Count the lines in the records that hold the string "same". Only the number should be given.
SOURCE MATERIAL below:
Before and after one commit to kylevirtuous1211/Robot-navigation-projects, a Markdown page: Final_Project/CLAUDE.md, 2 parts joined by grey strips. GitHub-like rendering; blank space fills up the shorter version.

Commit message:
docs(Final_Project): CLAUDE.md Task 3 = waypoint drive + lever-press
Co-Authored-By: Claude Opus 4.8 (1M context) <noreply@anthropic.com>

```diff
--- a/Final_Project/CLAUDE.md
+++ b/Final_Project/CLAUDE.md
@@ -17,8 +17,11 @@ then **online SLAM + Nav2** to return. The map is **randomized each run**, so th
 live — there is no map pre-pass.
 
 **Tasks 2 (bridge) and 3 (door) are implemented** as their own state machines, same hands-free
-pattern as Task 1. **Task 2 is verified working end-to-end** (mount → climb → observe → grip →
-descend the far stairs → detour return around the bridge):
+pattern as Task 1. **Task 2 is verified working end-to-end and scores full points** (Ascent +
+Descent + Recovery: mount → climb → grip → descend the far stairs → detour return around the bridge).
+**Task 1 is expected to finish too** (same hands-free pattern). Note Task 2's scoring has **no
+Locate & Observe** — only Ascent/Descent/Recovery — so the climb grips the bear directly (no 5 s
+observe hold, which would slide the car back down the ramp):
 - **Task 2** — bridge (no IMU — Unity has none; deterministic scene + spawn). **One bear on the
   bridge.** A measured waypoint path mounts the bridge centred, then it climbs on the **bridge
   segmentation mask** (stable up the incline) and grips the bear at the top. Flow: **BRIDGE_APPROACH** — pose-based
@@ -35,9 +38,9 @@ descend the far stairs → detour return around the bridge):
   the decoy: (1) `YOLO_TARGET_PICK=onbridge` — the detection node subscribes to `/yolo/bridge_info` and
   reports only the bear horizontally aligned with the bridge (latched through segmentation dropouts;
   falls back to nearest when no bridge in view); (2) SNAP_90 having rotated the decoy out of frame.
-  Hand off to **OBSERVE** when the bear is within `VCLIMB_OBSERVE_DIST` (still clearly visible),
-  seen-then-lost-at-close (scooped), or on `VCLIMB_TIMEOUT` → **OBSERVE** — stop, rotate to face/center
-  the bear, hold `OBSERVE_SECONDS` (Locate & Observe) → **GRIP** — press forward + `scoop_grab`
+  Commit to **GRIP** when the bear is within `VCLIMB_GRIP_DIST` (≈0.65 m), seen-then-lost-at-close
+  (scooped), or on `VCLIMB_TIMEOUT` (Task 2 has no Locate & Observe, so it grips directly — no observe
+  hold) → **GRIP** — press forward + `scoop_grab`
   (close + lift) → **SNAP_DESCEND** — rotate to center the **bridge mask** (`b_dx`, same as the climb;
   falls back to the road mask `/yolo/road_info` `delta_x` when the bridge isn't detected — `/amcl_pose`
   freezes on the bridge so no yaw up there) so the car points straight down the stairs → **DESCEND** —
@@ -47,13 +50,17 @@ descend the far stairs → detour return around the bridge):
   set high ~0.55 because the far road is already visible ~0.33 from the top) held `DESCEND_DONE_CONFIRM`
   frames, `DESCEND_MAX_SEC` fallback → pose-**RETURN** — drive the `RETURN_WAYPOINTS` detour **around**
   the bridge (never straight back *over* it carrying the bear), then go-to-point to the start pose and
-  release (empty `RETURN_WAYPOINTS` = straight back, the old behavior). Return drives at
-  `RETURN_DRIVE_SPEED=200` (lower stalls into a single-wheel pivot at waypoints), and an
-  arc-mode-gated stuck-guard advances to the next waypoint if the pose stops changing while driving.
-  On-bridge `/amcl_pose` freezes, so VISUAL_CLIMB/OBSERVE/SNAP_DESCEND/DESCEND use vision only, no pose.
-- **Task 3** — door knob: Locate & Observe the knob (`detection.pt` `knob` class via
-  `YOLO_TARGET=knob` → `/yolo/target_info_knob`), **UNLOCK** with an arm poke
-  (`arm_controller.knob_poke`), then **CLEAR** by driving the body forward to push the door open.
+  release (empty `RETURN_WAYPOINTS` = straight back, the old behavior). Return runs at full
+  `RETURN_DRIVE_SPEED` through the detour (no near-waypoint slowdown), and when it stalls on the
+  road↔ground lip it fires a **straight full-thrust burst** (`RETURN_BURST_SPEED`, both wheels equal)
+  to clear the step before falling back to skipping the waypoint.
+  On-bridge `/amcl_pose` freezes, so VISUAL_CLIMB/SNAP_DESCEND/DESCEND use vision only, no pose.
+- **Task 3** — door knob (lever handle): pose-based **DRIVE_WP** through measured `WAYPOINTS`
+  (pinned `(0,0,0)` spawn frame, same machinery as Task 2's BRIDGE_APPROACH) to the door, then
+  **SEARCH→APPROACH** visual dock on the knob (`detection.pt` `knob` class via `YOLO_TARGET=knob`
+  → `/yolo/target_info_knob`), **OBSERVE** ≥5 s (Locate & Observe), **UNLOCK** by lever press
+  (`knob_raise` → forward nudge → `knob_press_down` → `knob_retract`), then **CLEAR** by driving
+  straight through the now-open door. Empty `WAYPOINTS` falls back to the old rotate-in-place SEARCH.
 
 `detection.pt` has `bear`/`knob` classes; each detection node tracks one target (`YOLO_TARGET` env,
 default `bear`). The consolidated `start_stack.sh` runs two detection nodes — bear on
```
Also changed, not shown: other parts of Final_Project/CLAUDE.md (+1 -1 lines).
End of SOURCE MATERIAL.
SOURCE MATERIAL below:
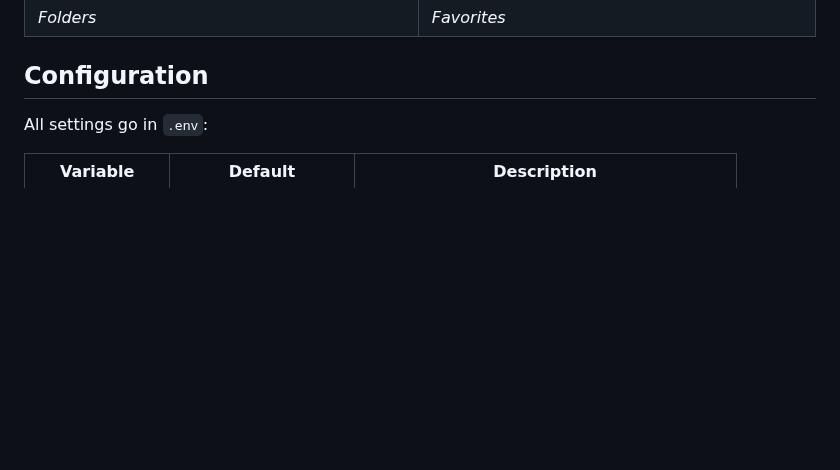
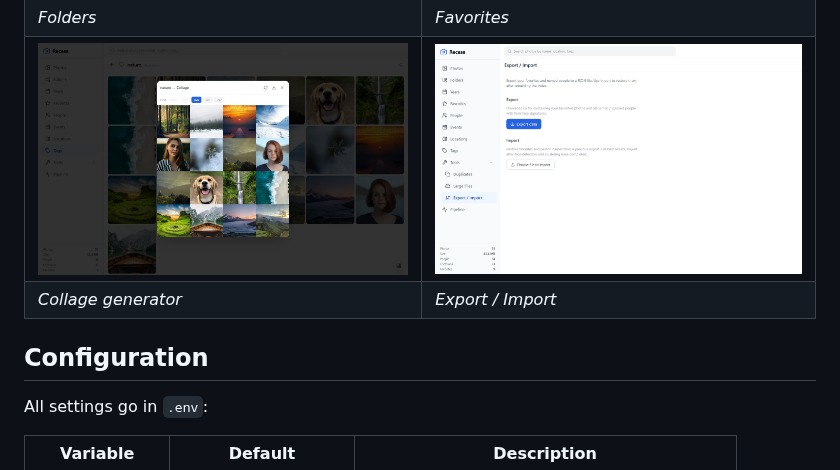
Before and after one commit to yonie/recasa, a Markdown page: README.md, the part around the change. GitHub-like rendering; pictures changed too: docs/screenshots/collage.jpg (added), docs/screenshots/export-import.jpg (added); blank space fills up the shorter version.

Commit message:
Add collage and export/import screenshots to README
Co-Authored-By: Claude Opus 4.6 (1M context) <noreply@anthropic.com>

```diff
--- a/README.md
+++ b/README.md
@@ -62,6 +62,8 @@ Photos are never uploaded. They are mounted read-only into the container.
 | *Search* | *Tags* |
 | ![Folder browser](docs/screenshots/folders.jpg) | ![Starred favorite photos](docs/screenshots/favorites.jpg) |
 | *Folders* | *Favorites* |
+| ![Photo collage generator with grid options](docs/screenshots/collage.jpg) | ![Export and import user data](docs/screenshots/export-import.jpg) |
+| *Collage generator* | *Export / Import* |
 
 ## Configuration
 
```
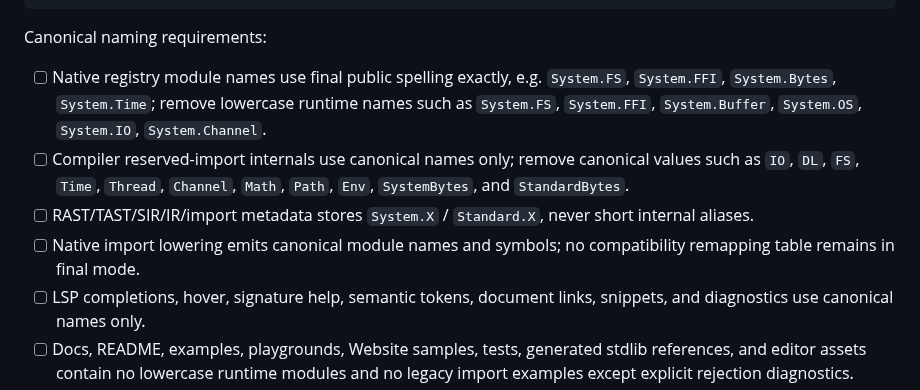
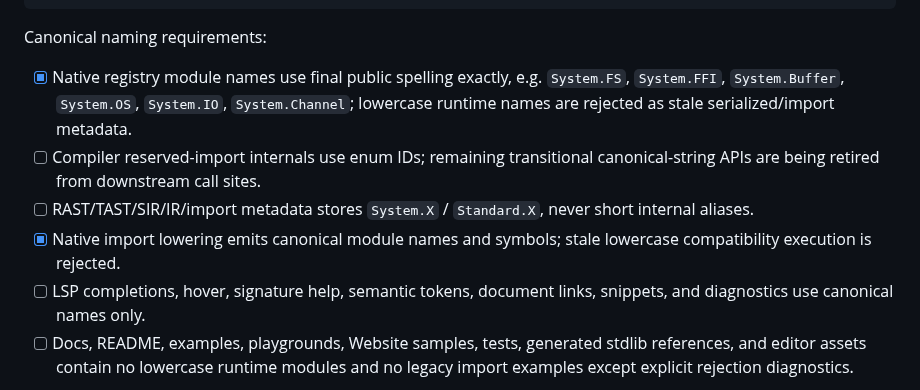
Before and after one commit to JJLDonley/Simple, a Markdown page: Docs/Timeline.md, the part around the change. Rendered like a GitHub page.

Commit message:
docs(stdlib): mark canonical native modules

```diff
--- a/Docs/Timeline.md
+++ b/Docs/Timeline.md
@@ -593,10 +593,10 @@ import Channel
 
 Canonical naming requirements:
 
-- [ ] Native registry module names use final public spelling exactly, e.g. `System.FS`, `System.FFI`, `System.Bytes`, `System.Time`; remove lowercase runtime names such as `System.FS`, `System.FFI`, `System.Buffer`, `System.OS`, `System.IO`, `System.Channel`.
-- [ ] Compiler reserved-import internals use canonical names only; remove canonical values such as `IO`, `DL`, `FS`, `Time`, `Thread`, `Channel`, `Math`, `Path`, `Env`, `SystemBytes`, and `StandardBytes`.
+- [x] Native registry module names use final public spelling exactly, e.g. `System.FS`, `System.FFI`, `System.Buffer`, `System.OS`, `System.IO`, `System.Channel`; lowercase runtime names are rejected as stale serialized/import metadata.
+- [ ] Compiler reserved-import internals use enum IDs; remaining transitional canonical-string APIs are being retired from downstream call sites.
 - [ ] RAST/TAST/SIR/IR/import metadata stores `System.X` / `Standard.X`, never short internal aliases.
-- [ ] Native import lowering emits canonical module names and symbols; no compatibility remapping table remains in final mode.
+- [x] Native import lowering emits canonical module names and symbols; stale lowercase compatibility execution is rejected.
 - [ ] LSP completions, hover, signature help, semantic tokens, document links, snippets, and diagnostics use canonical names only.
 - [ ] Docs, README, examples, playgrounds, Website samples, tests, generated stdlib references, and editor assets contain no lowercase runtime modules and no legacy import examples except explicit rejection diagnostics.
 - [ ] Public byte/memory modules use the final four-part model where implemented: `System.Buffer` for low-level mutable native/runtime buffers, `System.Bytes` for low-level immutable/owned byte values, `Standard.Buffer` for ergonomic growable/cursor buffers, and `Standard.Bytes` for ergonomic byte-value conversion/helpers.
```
End of SOURCE MATERIAL.
SOURCE MATERIAL below:
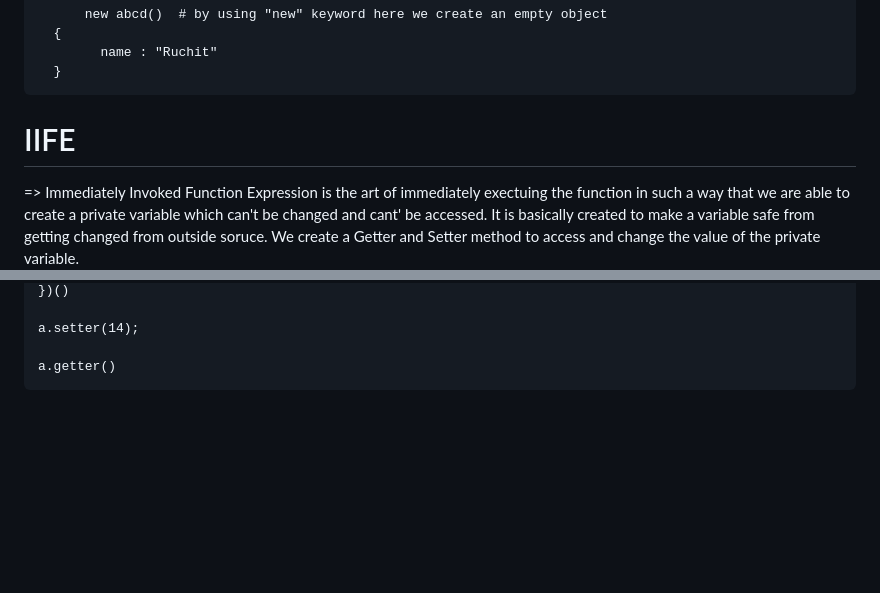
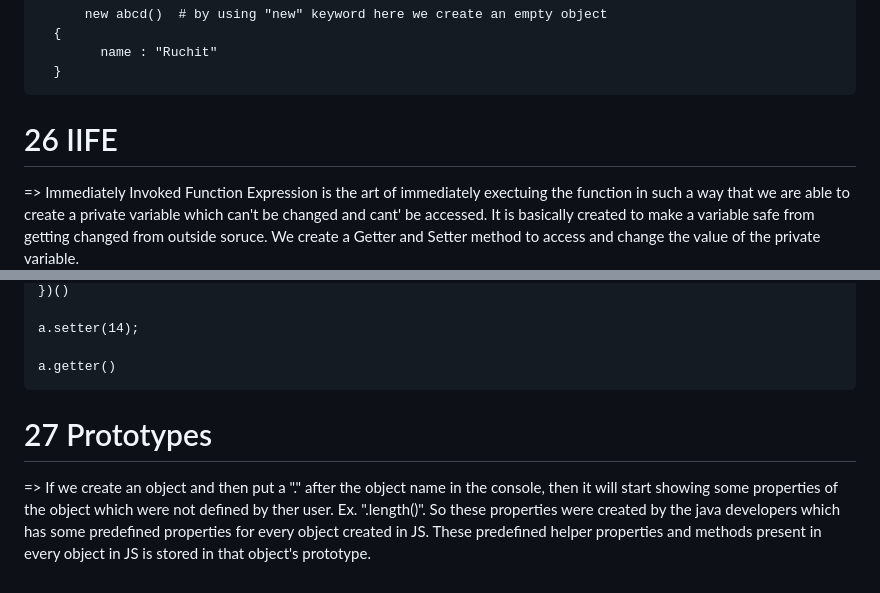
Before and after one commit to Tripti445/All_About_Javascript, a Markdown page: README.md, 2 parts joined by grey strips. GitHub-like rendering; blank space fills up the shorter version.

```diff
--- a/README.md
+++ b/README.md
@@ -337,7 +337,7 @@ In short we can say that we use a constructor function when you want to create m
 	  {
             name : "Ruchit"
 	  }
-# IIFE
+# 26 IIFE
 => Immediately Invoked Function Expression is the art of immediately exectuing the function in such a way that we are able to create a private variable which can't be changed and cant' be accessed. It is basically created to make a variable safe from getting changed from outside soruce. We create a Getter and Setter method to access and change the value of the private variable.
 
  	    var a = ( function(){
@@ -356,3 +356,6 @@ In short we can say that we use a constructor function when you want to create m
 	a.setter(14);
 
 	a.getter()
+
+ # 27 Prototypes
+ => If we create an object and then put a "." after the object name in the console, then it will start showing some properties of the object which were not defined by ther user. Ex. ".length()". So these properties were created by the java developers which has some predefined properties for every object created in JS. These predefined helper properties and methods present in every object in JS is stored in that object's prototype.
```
End of SOURCE MATERIAL.
» **THE COMPLETED TASK**:
4